:: Supplied entries

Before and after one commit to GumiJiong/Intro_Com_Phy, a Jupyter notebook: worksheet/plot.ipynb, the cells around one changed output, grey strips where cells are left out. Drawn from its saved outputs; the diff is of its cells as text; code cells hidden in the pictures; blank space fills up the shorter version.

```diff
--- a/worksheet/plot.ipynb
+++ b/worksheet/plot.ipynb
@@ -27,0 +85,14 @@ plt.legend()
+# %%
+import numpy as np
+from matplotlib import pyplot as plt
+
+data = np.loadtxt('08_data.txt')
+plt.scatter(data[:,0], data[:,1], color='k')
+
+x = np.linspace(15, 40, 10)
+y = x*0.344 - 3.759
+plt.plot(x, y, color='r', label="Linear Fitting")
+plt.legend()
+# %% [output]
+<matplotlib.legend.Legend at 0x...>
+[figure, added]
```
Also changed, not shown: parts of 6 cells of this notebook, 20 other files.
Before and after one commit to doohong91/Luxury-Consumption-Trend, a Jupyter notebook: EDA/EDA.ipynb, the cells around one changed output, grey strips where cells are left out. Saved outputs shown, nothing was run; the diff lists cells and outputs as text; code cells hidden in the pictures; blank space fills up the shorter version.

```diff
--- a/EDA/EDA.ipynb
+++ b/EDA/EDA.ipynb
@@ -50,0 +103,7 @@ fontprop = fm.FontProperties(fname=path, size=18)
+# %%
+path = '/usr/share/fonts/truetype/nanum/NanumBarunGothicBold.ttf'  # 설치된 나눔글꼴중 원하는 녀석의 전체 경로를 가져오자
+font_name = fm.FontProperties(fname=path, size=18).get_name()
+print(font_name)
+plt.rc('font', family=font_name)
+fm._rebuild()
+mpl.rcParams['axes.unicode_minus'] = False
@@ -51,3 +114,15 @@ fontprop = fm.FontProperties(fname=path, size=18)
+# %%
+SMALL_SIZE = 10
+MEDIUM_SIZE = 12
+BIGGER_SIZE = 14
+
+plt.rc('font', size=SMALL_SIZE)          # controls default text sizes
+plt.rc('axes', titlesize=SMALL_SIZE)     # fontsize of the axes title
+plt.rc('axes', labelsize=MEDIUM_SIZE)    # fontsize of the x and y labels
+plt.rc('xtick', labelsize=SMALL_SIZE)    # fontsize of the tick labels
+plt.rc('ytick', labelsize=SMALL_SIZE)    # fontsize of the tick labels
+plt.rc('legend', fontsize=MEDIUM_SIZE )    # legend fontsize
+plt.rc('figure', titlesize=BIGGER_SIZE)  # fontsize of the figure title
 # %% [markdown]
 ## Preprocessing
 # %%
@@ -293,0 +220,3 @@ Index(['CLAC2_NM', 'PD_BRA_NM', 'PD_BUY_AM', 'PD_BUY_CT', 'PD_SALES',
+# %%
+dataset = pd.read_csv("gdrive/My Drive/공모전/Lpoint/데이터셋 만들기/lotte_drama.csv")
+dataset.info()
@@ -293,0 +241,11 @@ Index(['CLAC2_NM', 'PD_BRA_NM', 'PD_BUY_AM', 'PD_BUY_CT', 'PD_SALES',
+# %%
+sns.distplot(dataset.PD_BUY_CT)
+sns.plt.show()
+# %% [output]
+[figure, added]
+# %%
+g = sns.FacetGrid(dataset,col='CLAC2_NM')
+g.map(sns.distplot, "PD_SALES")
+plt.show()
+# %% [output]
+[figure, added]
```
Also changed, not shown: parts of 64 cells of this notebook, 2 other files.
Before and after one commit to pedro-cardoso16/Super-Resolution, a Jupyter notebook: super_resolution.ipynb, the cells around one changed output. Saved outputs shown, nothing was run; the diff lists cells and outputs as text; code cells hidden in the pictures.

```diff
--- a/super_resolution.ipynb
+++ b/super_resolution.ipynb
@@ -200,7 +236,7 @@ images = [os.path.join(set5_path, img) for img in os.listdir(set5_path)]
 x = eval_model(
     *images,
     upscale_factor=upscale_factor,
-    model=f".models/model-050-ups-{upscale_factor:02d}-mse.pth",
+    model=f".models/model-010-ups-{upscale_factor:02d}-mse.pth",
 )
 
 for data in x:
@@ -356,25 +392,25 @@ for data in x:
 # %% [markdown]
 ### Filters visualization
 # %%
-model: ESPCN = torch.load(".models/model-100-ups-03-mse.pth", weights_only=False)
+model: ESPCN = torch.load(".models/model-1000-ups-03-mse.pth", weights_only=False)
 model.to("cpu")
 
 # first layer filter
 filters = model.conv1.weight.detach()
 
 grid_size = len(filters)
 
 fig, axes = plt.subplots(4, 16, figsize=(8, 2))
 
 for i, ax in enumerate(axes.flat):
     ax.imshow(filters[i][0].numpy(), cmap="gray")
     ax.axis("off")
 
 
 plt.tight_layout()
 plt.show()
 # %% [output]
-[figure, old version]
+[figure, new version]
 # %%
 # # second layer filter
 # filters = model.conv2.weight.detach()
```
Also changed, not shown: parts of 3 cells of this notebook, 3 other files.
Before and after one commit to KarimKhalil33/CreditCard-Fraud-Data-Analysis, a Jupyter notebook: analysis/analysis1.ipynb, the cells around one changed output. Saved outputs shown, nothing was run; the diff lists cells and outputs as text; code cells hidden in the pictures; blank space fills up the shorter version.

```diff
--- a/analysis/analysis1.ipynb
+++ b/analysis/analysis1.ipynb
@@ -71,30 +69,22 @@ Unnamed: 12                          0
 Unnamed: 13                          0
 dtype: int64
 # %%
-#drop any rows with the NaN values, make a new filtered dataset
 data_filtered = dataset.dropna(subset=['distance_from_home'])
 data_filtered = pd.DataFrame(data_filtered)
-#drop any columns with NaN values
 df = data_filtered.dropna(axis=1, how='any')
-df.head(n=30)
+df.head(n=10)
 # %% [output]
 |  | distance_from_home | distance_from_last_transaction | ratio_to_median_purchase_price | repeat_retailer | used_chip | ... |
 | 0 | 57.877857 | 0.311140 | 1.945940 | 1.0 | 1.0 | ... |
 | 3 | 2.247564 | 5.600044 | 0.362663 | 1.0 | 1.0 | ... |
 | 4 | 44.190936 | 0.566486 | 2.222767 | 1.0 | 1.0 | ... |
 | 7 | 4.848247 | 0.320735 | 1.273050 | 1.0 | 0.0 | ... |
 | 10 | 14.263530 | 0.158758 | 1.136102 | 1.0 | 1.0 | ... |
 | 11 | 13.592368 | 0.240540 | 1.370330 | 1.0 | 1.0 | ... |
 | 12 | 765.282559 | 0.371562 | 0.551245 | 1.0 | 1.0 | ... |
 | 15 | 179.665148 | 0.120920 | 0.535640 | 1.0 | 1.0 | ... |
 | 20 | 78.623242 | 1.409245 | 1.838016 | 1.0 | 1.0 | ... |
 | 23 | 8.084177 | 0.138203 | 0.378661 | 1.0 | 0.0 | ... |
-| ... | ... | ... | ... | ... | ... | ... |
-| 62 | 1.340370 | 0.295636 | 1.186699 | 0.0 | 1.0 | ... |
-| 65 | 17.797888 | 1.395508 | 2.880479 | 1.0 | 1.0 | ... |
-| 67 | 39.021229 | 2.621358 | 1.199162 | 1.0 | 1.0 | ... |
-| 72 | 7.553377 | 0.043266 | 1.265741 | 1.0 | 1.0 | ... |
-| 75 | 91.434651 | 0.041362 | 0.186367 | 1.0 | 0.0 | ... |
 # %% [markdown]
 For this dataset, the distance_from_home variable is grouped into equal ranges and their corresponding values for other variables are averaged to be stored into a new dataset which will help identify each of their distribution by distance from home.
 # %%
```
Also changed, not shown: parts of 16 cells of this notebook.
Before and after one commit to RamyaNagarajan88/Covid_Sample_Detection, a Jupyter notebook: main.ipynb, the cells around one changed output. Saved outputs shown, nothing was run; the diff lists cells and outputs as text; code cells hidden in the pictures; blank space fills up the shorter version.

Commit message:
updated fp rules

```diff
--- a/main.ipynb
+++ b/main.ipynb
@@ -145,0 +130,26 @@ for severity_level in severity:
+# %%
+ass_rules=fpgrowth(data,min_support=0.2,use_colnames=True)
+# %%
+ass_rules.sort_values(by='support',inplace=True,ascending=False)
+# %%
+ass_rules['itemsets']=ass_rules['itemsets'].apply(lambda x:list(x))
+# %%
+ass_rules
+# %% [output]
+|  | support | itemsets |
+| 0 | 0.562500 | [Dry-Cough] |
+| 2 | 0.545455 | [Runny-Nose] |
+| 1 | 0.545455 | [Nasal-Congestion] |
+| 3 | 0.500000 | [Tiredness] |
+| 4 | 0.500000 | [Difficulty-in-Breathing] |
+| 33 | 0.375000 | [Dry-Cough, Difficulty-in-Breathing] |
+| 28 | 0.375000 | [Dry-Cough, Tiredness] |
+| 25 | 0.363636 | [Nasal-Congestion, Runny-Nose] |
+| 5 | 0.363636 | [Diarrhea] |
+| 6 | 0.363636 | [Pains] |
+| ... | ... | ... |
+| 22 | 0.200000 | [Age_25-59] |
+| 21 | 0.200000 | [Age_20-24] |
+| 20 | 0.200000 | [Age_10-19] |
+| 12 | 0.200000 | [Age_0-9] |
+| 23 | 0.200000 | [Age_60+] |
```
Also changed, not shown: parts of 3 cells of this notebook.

::::

# [The problem]
All lines above that contain "parts" are required in the answer.

# [Result of the exercise]
Also changed, not shown: parts of 6 cells of this notebook, 20 other files.
Also changed, not shown: parts of 64 cells of this notebook, 2 other files.
Also changed, not shown: parts of 3 cells of this notebook, 3 other files.
Also changed, not shown: parts of 16 cells of this notebook.
Also changed, not shown: parts of 3 cells of this notebook.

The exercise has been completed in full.